» **Exercise objective**: Below are records; copy every line in them that holds the word "color".

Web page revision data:
>>
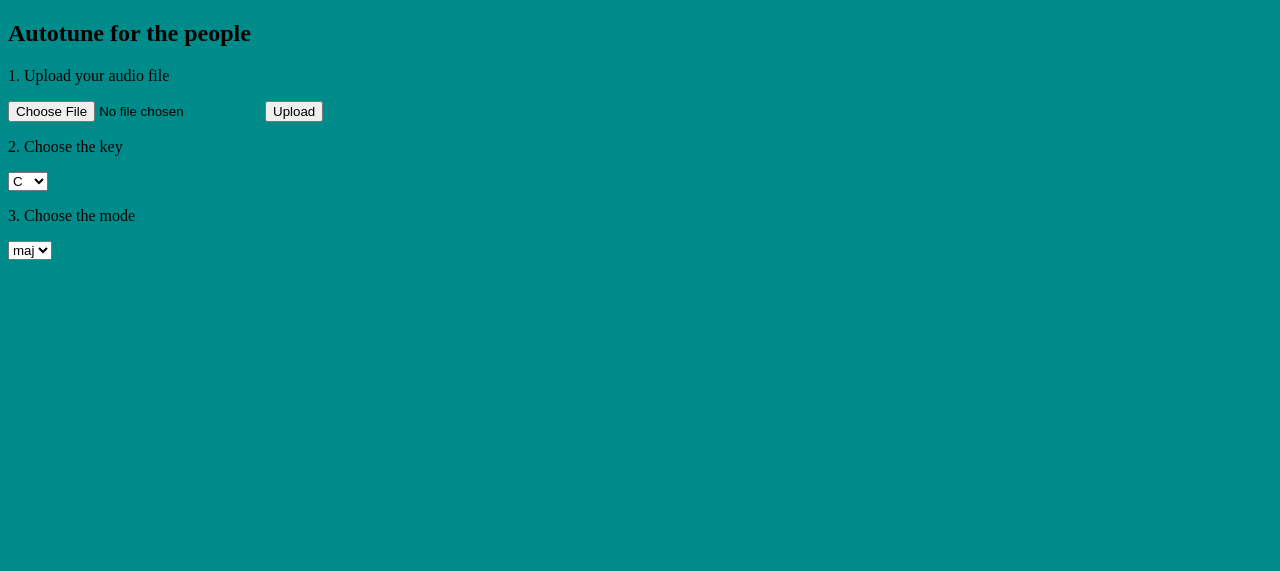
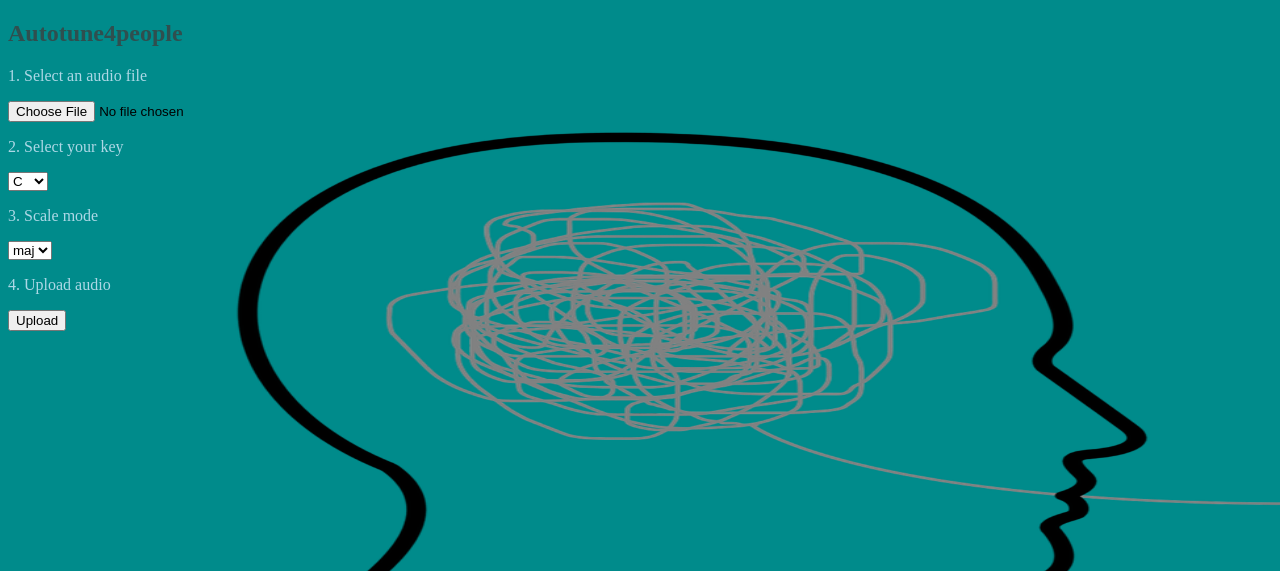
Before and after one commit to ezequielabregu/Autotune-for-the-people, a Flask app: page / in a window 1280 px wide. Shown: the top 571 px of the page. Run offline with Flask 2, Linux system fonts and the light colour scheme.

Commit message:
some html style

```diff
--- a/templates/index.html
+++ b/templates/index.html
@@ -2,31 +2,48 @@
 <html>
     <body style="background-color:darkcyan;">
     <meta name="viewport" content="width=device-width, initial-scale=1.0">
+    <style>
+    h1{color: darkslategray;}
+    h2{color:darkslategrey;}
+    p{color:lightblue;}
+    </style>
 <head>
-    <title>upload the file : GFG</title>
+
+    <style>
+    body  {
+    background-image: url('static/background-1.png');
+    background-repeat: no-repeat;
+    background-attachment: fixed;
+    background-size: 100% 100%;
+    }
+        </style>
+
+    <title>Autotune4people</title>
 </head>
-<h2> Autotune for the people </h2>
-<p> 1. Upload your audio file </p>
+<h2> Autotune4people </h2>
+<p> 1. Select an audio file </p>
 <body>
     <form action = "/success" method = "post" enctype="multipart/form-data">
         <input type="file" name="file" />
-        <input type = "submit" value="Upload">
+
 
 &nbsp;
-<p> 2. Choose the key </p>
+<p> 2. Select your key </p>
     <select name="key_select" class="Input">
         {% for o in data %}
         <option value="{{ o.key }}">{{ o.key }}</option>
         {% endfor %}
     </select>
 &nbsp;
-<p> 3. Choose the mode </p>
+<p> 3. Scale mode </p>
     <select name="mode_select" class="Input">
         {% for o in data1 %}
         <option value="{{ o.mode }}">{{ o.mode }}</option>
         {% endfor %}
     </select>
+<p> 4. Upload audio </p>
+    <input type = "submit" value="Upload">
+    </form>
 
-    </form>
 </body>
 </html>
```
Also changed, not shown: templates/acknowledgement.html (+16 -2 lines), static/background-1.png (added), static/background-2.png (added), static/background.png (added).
<<
>>
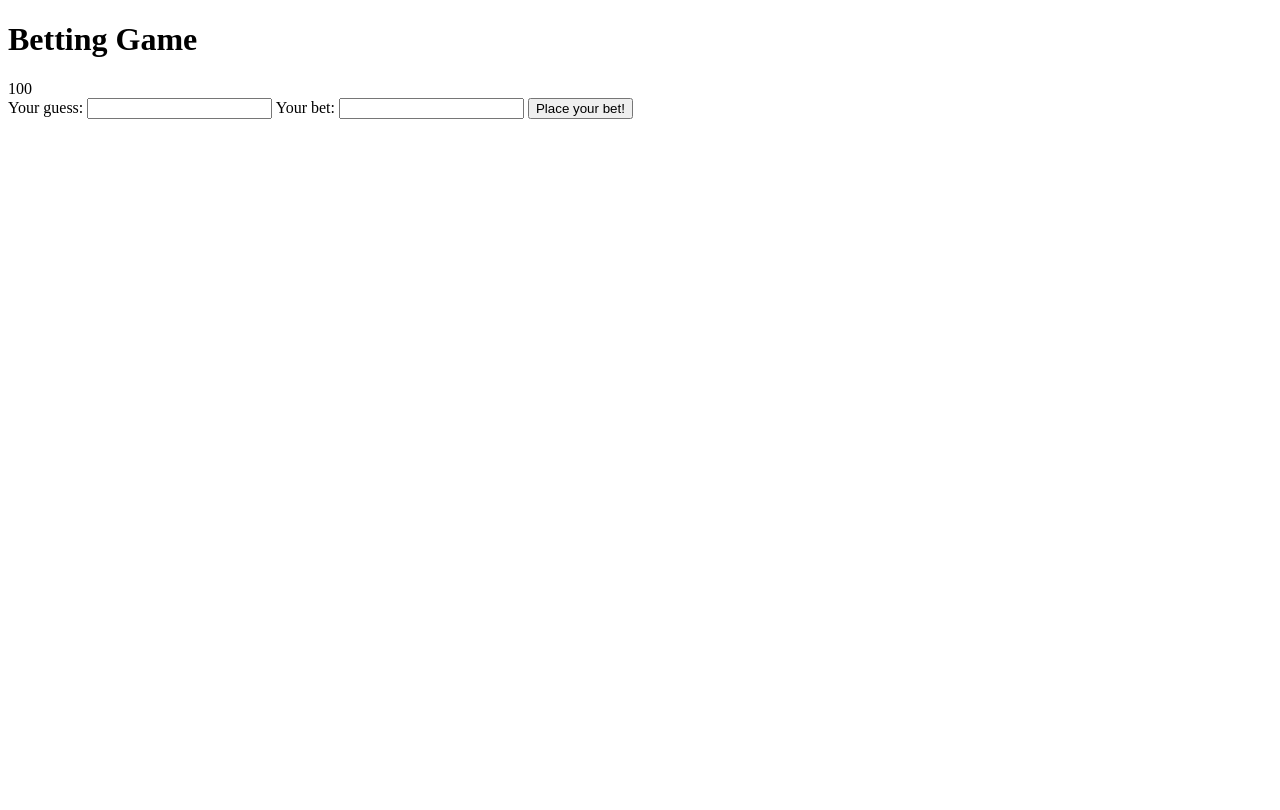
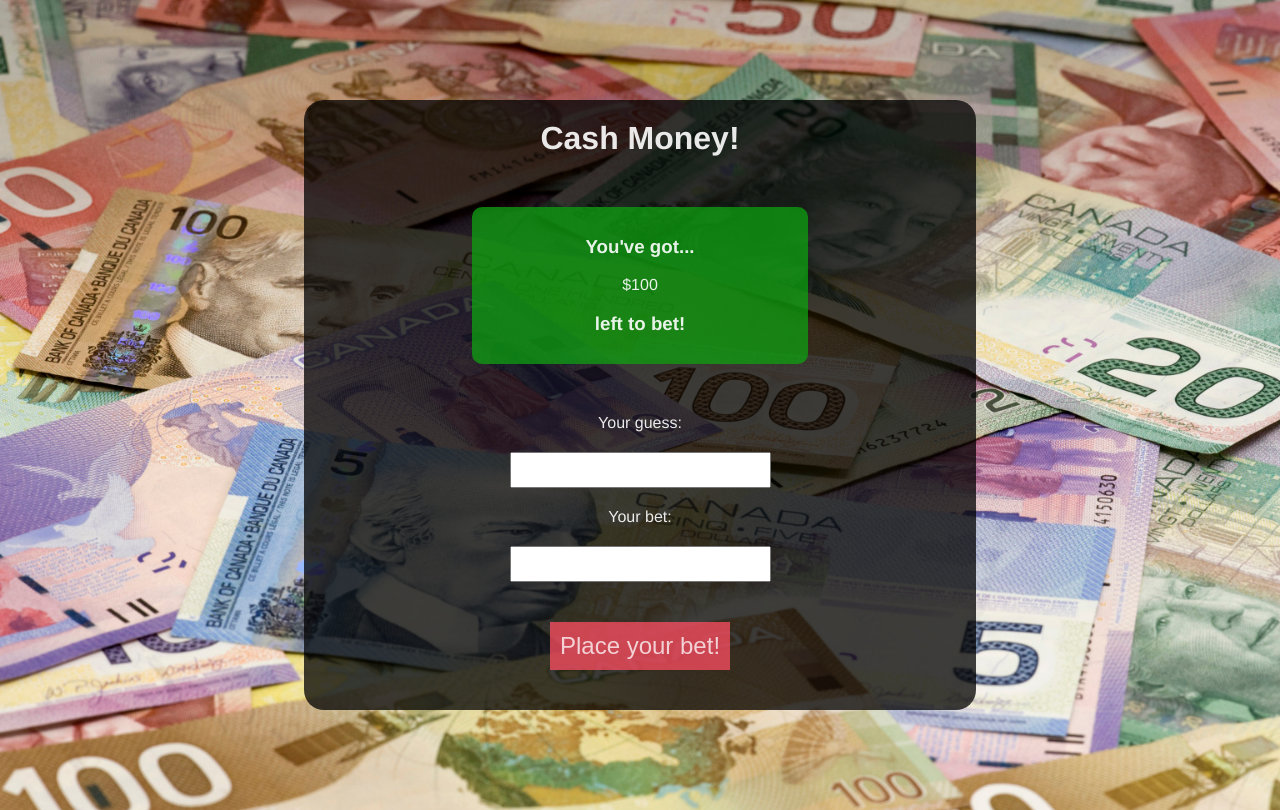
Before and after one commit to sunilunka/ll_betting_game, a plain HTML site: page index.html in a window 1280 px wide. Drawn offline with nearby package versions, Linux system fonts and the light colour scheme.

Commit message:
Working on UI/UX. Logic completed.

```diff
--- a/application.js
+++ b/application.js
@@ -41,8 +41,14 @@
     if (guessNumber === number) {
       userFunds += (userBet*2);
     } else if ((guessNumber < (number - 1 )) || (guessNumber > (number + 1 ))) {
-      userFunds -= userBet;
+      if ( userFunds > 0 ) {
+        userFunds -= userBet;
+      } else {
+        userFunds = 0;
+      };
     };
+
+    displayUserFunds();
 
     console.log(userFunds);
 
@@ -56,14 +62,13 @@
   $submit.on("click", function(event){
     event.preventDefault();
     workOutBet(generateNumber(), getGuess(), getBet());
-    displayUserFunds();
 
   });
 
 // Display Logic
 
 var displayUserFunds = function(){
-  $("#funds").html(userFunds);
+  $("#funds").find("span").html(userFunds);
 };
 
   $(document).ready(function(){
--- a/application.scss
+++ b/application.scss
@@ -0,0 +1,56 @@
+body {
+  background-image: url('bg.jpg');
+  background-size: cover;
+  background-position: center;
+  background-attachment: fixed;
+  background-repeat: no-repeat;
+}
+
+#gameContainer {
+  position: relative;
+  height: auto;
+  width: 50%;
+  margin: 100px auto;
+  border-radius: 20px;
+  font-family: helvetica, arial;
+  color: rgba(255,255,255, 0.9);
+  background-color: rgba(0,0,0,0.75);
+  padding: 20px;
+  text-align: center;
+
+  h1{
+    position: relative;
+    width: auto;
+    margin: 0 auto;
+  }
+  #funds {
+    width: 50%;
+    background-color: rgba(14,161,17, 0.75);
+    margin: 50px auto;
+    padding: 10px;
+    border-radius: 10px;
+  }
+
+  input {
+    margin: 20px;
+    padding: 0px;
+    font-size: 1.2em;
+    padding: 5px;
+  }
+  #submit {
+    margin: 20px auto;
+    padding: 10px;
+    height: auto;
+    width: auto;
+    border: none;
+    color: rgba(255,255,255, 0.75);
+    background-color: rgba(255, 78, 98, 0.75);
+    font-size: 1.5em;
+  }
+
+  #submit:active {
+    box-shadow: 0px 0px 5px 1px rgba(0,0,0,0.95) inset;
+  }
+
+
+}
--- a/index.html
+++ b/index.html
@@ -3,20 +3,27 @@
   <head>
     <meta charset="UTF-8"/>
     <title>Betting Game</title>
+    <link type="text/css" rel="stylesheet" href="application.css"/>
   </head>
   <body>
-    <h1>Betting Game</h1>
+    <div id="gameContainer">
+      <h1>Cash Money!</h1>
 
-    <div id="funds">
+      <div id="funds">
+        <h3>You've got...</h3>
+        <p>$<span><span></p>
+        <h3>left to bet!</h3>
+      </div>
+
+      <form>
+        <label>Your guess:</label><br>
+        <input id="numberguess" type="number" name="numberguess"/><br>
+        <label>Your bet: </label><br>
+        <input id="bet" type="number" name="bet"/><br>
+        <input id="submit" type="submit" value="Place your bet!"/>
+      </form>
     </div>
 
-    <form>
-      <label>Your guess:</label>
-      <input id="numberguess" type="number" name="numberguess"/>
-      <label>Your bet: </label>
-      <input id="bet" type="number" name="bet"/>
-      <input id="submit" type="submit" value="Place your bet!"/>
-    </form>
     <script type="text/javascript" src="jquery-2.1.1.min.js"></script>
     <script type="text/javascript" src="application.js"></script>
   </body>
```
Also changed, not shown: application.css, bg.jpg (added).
<<
» **Output for this task**:
     <body style="background-color:darkcyan;">
+    h1{color: darkslategray;}
+    h2{color:darkslategrey;}
+    p{color:lightblue;}
+  color: rgba(255,255,255, 0.9);
+  background-color: rgba(0,0,0,0.75);
+    background-color: rgba(14,161,17, 0.75);
+    color: rgba(255,255,255, 0.75);
+    background-color: rgba(255, 78, 98, 0.75);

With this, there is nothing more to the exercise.